Great Sport, Fording a River by Auto (Oct, 1921)
Great Sport, Fording a River by Auto
WHILE the beautiful Cook County forest preserves that lie about Chicago are to be kept, in the main, in their natural condition, certain improvements are added yearly for the comfort and pleasure of the many thousands of city-weary guests who motor or “hike” to them every hot holiday. Among these recreation engineering features are two underwater bridges across the Des Plaines River above the town of the same name.
Hundreds of motor cars each Sunday splash across the dam and many make repeats in order to wash the dust from the wheels. The auto rides through three inches of moving water.

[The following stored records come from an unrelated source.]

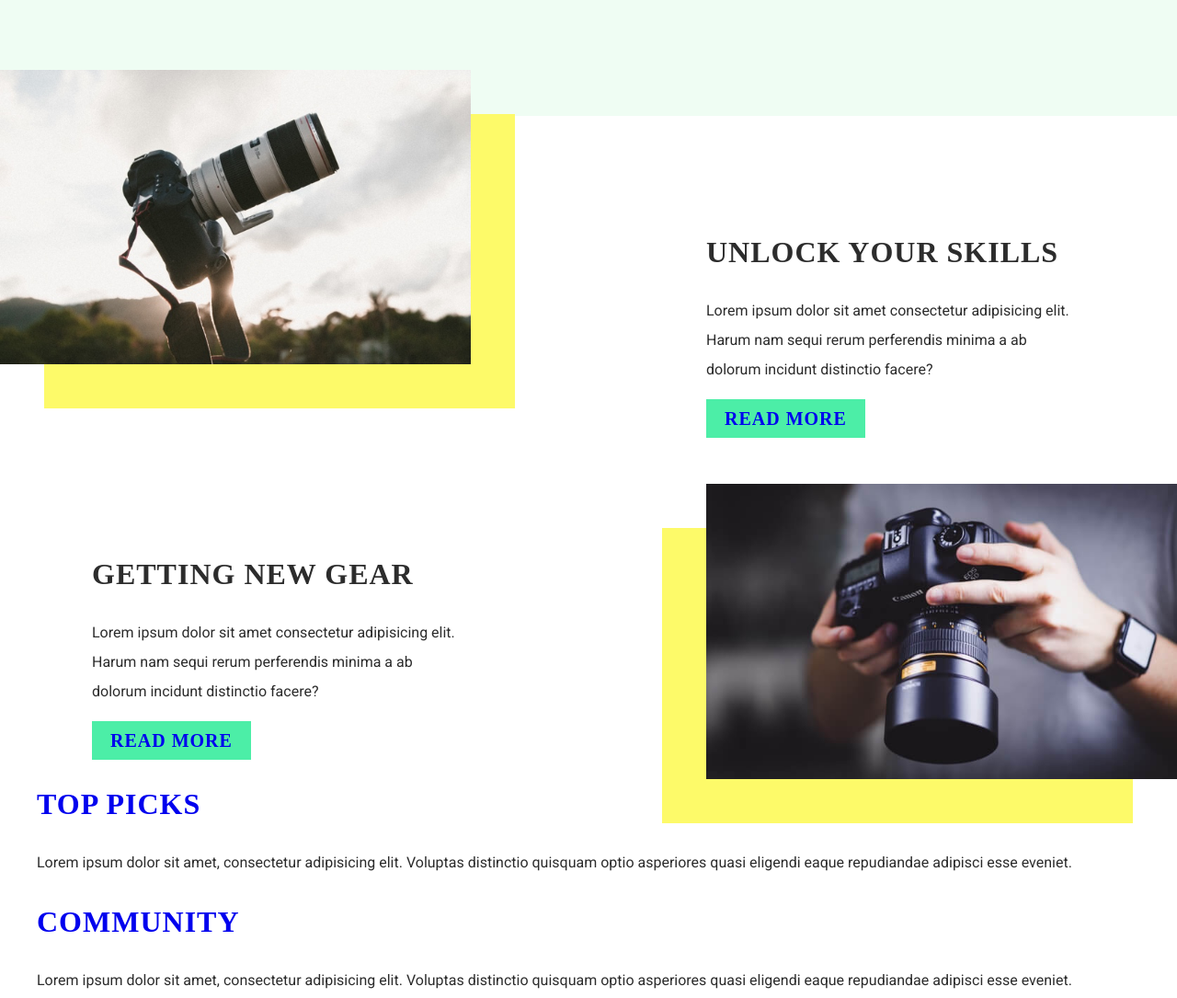
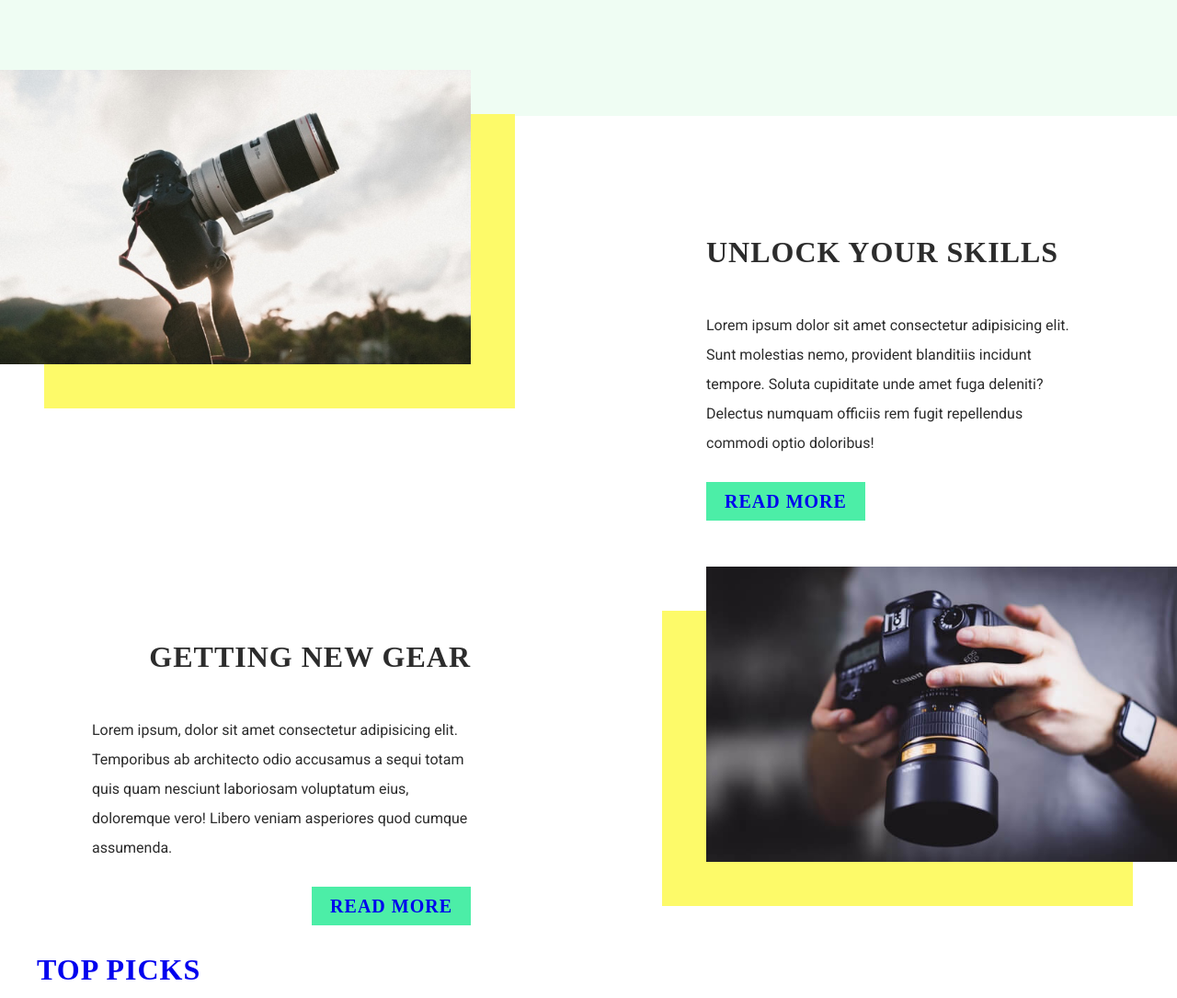
Before and after one commit to caryltan/caryl-tan-project-1, a plain HTML site: page index.html in a window 1280 px wide. Shown: the part 1380-2465 px from the top of the page at 92% size. Drawn offline with Linux system fonts and the light colour scheme; a web font is replaced by a local one.

Commit message:
read-more section clean up

```diff
--- a/index.html
+++ b/index.html
@@ -37,7 +37,7 @@
 
             <div class="text-section section-right">
                 <h3>Unlock Your Skills</h3>
-                <p>Lorem ipsum dolor sit amet consectetur adipisicing elit. Harum nam sequi rerum perferendis minima a ab dolorum incidunt distinctio facere?</p>
+                <p>Lorem ipsum dolor sit amet consectetur adipisicing elit. Sunt molestias nemo, provident blanditiis incidunt tempore. Soluta cupiditate unde amet fuga deleniti? Delectus numquam officiis rem fugit repellendus commodi optio doloribus!</p>
                 <button><a href="#">Read More</a></button>
             </div> <!--.text-section end-->
 
@@ -46,7 +46,7 @@
 
             <div class="text-section section-left">
                 <h3>Getting new Gear</h3>
-                <p>Lorem ipsum dolor sit amet consectetur adipisicing elit. Harum nam sequi rerum perferendis minima a ab dolorum incidunt distinctio facere?</p>
+                <p>Lorem ipsum, dolor sit amet consectetur adipisicing elit. Temporibus ab architecto odio accusamus a sequi totam quis quam nesciunt laboriosam voluptatum eius, doloremque vero! Libero veniam asperiores quod cumque assumenda.</p>
                 <button><a href="#">Read More</a></button>
             </div> <!--.text-section end-->
 
--- a/styles/sass/partials/_read-more.scss
+++ b/styles/sass/partials/_read-more.scss
@@ -9,14 +9,6 @@
     }
     .image-right {
         box-shadow: -3em 3em 0 $box-shadow;
-    }
-    .text-section {
-        &.section-right {
-            padding: 100px 100px 0 0;
-        }
-        &.section-left {
-            padding: 100px 0 0 100px;
-        }
     }
     .image-section {
         flex-basis: 40%;
@@ -30,6 +22,19 @@
     }
     .text-section {
         flex-basis: 40%;
+        display: flex;
+        flex-direction: column;
+        button {
+            margin-top: 10px;
+        }
+        &.section-right {
+            padding: 100px 100px 0 0;
+            align-items: flex-start;
+        }
+        &.section-left {
+            padding: 100px 0 0 100px;
+            align-items: flex-end;
+        }
     }
     img {
         width: 100%;
```
Also changed, not shown: styles/styles.css.
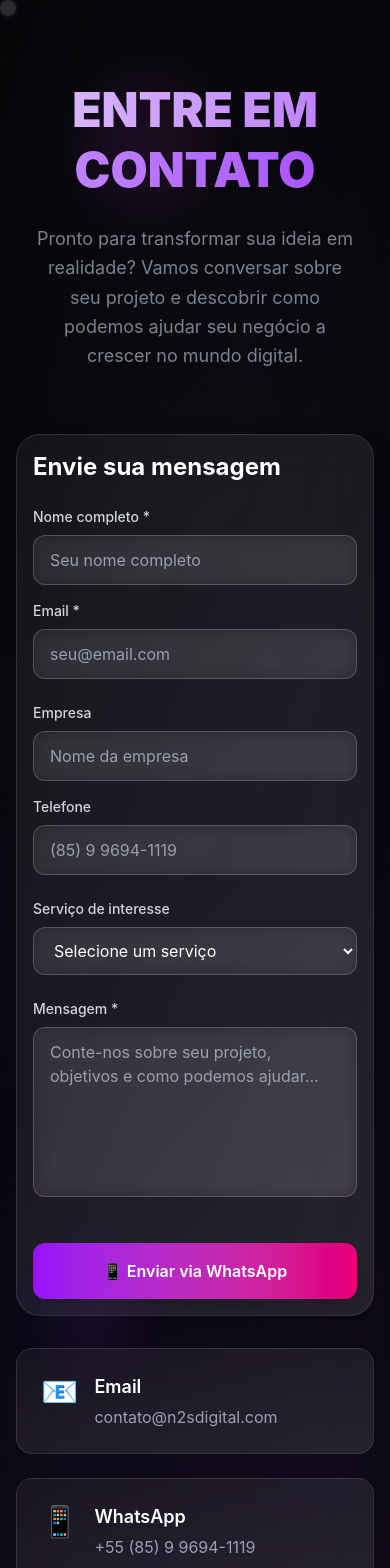
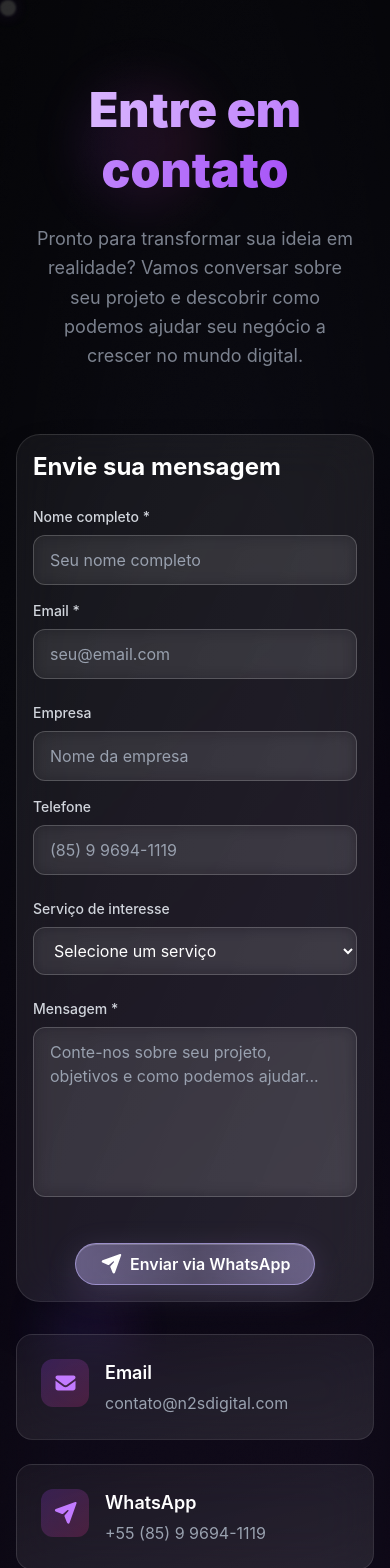
Before and after one commit to naok1m/N2SDigital, a React (Vite) app in the folder n2s-website/: page /contato in a window 390 px wide. Shown: the top 1568 px of the page. Built offline with nearby package versions, Linux system fonts and the light colour scheme; a web font is replaced by a local one.

Commit message:
melhoria do contact.jsx

```diff
--- a/n2s-website/src/components/CustomCursor.jsx
+++ b/n2s-website/src/components/CustomCursor.jsx
@@ -41,10 +41,16 @@ export default function CustomCursor() {
     const handleMouseEnter = (e) => {
       const element = e.target;
 
+      // Verificar se o elemento existe e tem classList
+      if (!element || !element.classList) {
+        gsap.set(cursor, { opacity: 0.4 });
+        return;
+      }
+
       // Ignorar imagens de background
       if (element.tagName === 'IMG' ||
           element.classList.contains('background-image') ||
-          element.parentElement?.classList.contains('background-image')) {
+          (element.parentElement && element.parentElement.classList && element.parentElement.classList.contains('background-image'))) {
         return;
       }
 
@@ -103,10 +109,23 @@ export default function CustomCursor() {
     const handleMouseLeave = (e) => {
       const element = e.target;
 
+      // Verificar se o elemento existe e tem classList
+      if (!element || !element.classList) {
+        setIsHovering(false);
+        gsap.to(cursor, {
+          scale: 1,
+          rotation: 0,
+          duration: 0.3,
+          ease: "power2.out"
+        });
+        gsap.set(cursor, { opacity: 0.4 });
+        return;
+      }
+
       // Ignorar imagens de background
       if (element.tagName === 'IMG' ||
           element.classList.contains('background-image') ||
-          element.parentElement?.classList.contains('background-image')) {
+          (element.parentElement && element.parentElement.classList && element.parentElement.classList.contains('background-image'))) {
         return;
       }
 
--- a/n2s-website/src/components/contact.jsx
+++ b/n2s-website/src/components/contact.jsx
@@ -1,6 +1,15 @@
 import React, { useState, useRef, useEffect } from 'react';
 import { gsap } from 'gsap';
 import { ScrollTrigger } from 'gsap/ScrollTrigger';
+import { FontAwesomeIcon } from '@fortawesome/react-fontawesome';
+import {
+  faEnvelope,
+  faPhone,
+  faMapMarkerAlt,
+  faClock,
+  faPaperPlane,
+  faRocket
+} from '@fortawesome/free-solid-svg-icons';
 import GlassButton from './glassButton';
 import CustomCursor from './CustomCursor';
 import Footer from './footer';
@@ -173,25 +182,25 @@ Enviado através do formulario de contato do site N2S Digital
 
   const contactInfo = [
     {
-      icon: '📧',
+      icon: faEnvelope,
       title: 'Email',
       value: 'contato@n2sdigital.com',
       link: 'mailto:contato@n2sdigital.com'
     },
     {
-      icon: '📱',
+      icon: faPaperPlane,
       title: 'WhatsApp',
       value: '+55 (85) 9 9694-1119',
       link: 'https://wa.me/5585996941119'
     },
     {
-      icon: '📍',
+      icon: faMapMarkerAlt,
       title: 'Localização',
       value: 'Fortaleza, CE - Brasil',
       link: '#'
     },
     {
-      icon: '🕒',
+      icon: faClock,
       title: 'Horário',
       value: 'Seg - Sex: 9h às 18h',
       link: '#'
@@ -299,7 +308,7 @@ Enviado através do formulario de contato do site N2S Digital
               className="text-5xl md:text-7xl font-black leading-tight mb-6"
             >
               <span className="bg-gradient-to-r from-[#d8b4fe] via-[#c084fc] to-[#a855f7] bg-clip-text text-transparent">
-                ENTRE EM CONTATO
+                Entre em contato
               </span>
             </h2>
 
@@ -434,11 +443,11 @@ Enviado através do formulario de contato do site N2S Digital
                   )}
 
                   {/* Botão de envio */}
-                  <div className="pt-4">
-                    <button
-                      type="submit"
+                  <div className="pt-4 flex justify-center">
+                    <GlassButton
+                      onClick={handleSubmit}
                       disabled={isSubmitting}
-                      className="w-full py-4 px-8 bg-gradient-to-r from-purple-600 to-pink-600 hover:from-purple-700 hover:to-pink-700 disabled:from-gray-600 disabled:to-gray-700 text-white font-semibold rounded-xl transition-all duration-300 transform hover:scale-105 disabled:scale-100 disabled:cursor-not-allowed shadow-lg hover:shadow-purple-500/25"
+                      className="py-4 px-8 text-white font-semibold rounded-xl transition-all duration-300 transform hover:scale-105 disabled:scale-100 disabled:cursor-not-allowed shadow-lg hover:shadow-purple-500/25"
                     >
                       {isSubmitting ? (
                         <span className="flex items-center justify-center gap-2">
@@ -446,9 +455,12 @@ Enviado através do formulario de contato do site N2S Digital
                           Preparando...
                         </span>
                       ) : (
-                        '📱 Enviar via WhatsApp'
+                        <span className="flex items-center gap-2">
+                          <FontAwesomeIcon icon={faPaperPlane} className="text-lg" />
+                          Enviar via WhatsApp
+                        </span>
                       )}
-                    </button>
+                    </GlassButton>
                   </div>
                 </form>
               </div>
@@ -464,8 +476,11 @@ Enviado através do formulario de contato do site N2S Digital
                     className="group bg-gradient-to-br from-white/5 to-white/10 backdrop-blur-xl rounded-2xl p-6 border border-white/10 hover:border-purple-500/30 transition-all duration-300 hover:transform hover:scale-105"
                   >
                     <div className="flex items-start gap-4">
-                      <div className="text-3xl group-hover:scale-110 transition-transform duration-300">
-                        {info.icon}
+                      <div className="w-12 h-12 bg-gradient-to-br from-purple-500/20 to-pink-500/20 rounded-xl flex items-center justify-center group-hover:scale-110 transition-transform duration-300">
+                        <FontAwesomeIcon
+                          icon={info.icon}
+                          className="text-xl text-purple-400"
+                        />
                       </div>
                       <div className="flex-1">
                         <h4 className="text-lg font-semibold text-white mb-1">
@@ -484,20 +499,25 @@ Enviado através do formulario de contato do site N2S Digital
               </div>
 
               {/* Call to action */}
-              <div className="bg-gradient-to-br from-purple-500/10  item-center to-pink-500/10 backdrop-blur-xl justify-center rounded-2xl p-8 border border-purple-500/20">
+              <div className="bg-gradient-to-br from-white/5 to-white/10 backdrop-blur-xl rounded-3xl p-4 md:p-8 border border-white/10 shadow-2xl">
+                <div className="text-center">
+                  <div className="w-16 h-16 bg-gradient-to-br from-purple-500/20 to-pink-500/20 rounded-2xl flex items-center justify-center mx-auto mb-6">
+                    <FontAwesomeIcon icon={faRocket} className="text-2xl text-purple-400" />
+                  </div>
                   <h3 className="text-2xl font-bold text-white mb-4">
                     Pronto para começar?
                   </h3>
                   <p className="text-gray-300 mb-6">
                     Inicie seu projeto conosco e vamos transformar sua ideia em realidade.
                   </p>
+                  <div className="flex justify-center">
                     <GlassButton
                       onClick={() => setShowProjectModal(true)}
-    className="mx-auto justify-center mt-10"
                     >
                       Iniciar meu projeto
                     </GlassButton>
-
+                  </div>
+                </div>
               </div>
 
             </div>
@@ -593,13 +613,13 @@ Enviado através do formulario de contato do site N2S Digital
                 >
                   Cancelar
                 </button>
-                <button
+                <GlassButton
                   onClick={handleProjectSubmission}
                   disabled={selectedServices.length === 0}
-                  className="flex-1 py-3 px-6 bg-gradient-to-r from-purple-600 to-pink-600 hover:from-purple-700 hover:to-pink-700 disabled:from-gray-600 disabled:to-gray-700 text-white font-semibold rounded-xl transition-all duration-300 disabled:cursor-not-allowed"
+                  className="flex-1 py-3 px-6 text-white font-semibold rounded-xl transition-all duration-300 disabled:cursor-not-allowed"
                 >
                   Enviar Briefing
-                </button>
+                </GlassButton>
               </div>
             </div>
           </div>
```
Also changed, not shown: n2s-website/src/main.jsx (line endings or trailing spaces). Lines whose indentation alone changed are shown as unchanged.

The roadbed, which is seventeen feet wide, has a roughened surface and a four-inch concrete curb. For the safety of pedestrians a handrail is provided, and a footbridge is put in to accommodate those who would cross dry-shod. Both rail and “trail” are removed in winter. The ford is usable all the year except for a short period in flood time and serves the work wagons of the foresters as well as the picnic parties.
These concrete dams serve other than “bridge-ford” purposes. They back up the water for several miles to facilitate boating, swimming and fishing. The impounding of the waters above is of value to the trees of the neighborhood. Beneath the dams are two large tiles to serve as fishways and to drain the water above in seasons of low water.
Neighbors swell with local pride as they point out these underwater bridges.